On this, my first trip to South America, there was something enticing about traveling to its very southernmost tip. Our second day in Ushuaia, we had booked a guided hike along a remote portion of the Beagle Channel followed by a raft trip. We shared a van with another ten hikers from Spain (Catalonia), Italy & the U.S. The hike turned out to be a bit more challenging than I’d hoped as the trail was rough—lots of rocks & tree roots to trip on. Lots of ups & downs. So I took my time with a nordic stick…
To backtrack a bit… After the train ride in the Pipo River valley, we headed to the northwestern shore of Bahia Lapataia within the national park. The shoreline is edged with shell middens, the residue of the indigenous Yaghan people who lived here prior to colonization.
Another view of the bay. The Yaghan people did not construct permanent villages rather migrated along the shore harvesting shellfish and seal. Surprisingly they apparently wore no clothes, instead covered themselves with seal fat. (And it snows here!)
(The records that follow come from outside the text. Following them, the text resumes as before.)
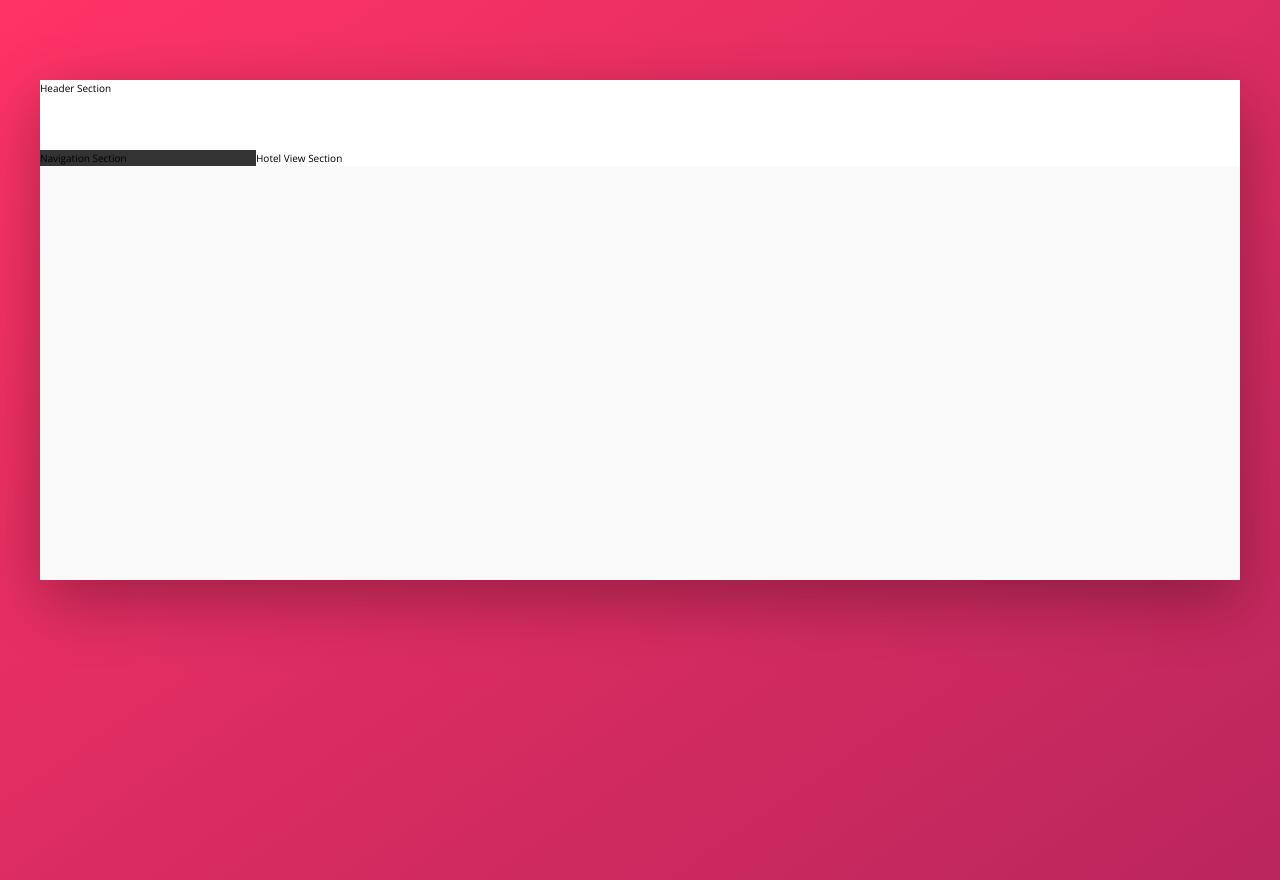
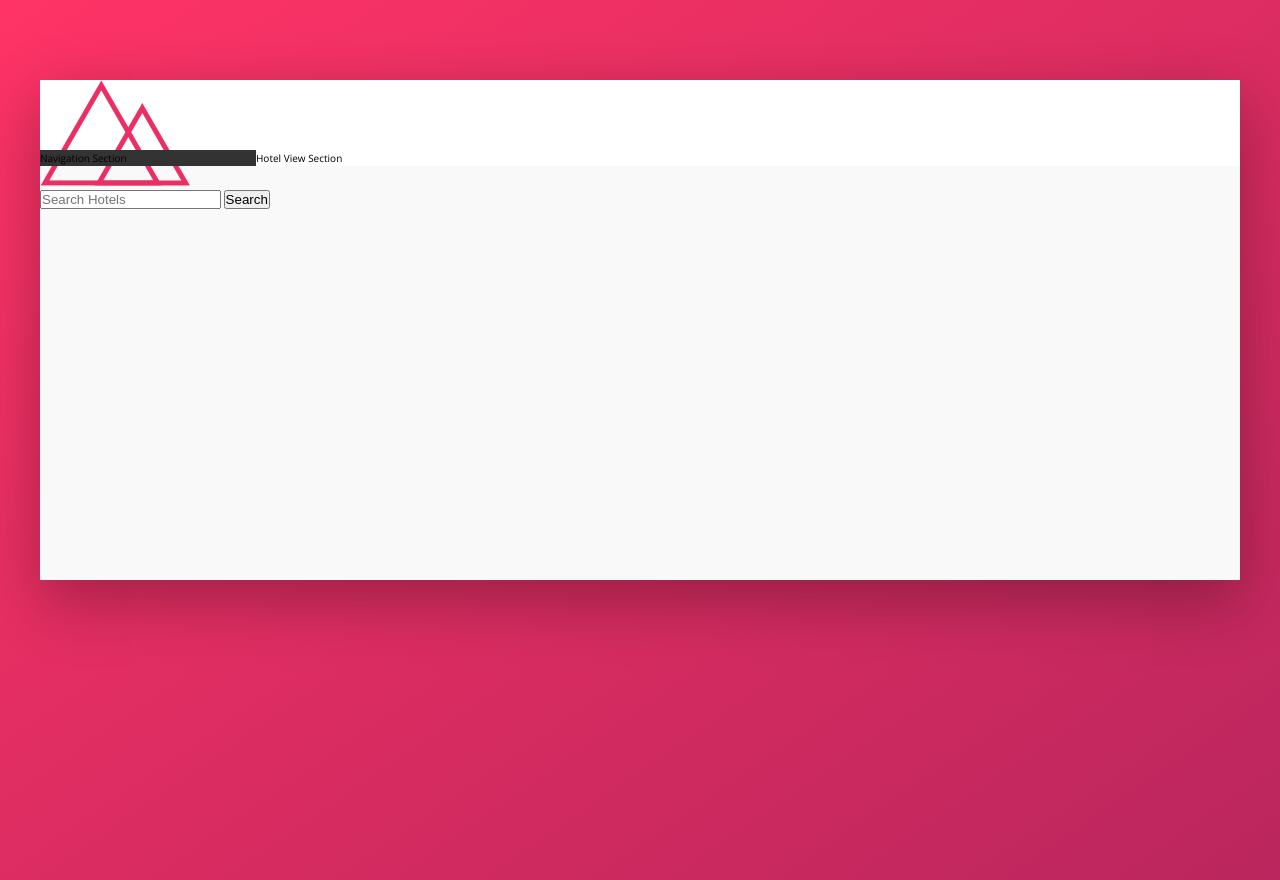
Before and after one commit to SimasDei/trillo-sass, a website: page index.html in a window 1280 px wide. Drawn offline with nearby package versions, Linux system fonts and the light colour scheme.

Commit message:
import and add svg icons from iconMoon

```diff
--- a/index.html
+++ b/index.html
@@ -16,7 +16,15 @@
   <body>
     <div class="container">
       <header class="header">
-        Header Section
+        <img src="img/logo.png" alt="trillo logo" />
+        <form action="#">
+          <input
+            type="text"
+            class="search__input"
+            placeholder="Search Hotels"
+          />
+          <button>Search</button>
+        </form>
       </header>
       <div class="content">
         <nav class="sidebar">
```
Also changed, not shown: img/SVG/aircraft-take-off.svg (added), img/SVG/bookmark.svg (added), img/SVG/chat.svg (added), img/SVG/chevron-thin-right.svg (added), img/SVG/home.svg (added), img/SVG/key.svg (added), img/SVG/location-pin.svg (added), img/SVG/magnifying-glass.svg (added), img/SVG/map.svg (added), img/SVG/star.svg (added), img/sprite.svg.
One last view across the bay to the Redonda Islands and Chilean coast across Beagle Channel.
Before heading back to Ushuaia, we stopped at the southern terminus of National Highway 3, marked as well as by an ‘end of the world’ post office where I found some birds for Albatrossity…
A functioning post office covered in stickers.
Onto the epic hike… A brief rest stop at a cove along the way. Low tide. Note the clusters of purple mussels.
Somewhat zoom’d in view of the same cove.
The raft behind us on our way to Laguna Verde. We had a windy start on a large lake, so a few of the group declined to raft. Once on the stream it was easy going—just needed to avoid the shallows.
A few locals watching the tourists paddle by »
Not our cruise ship…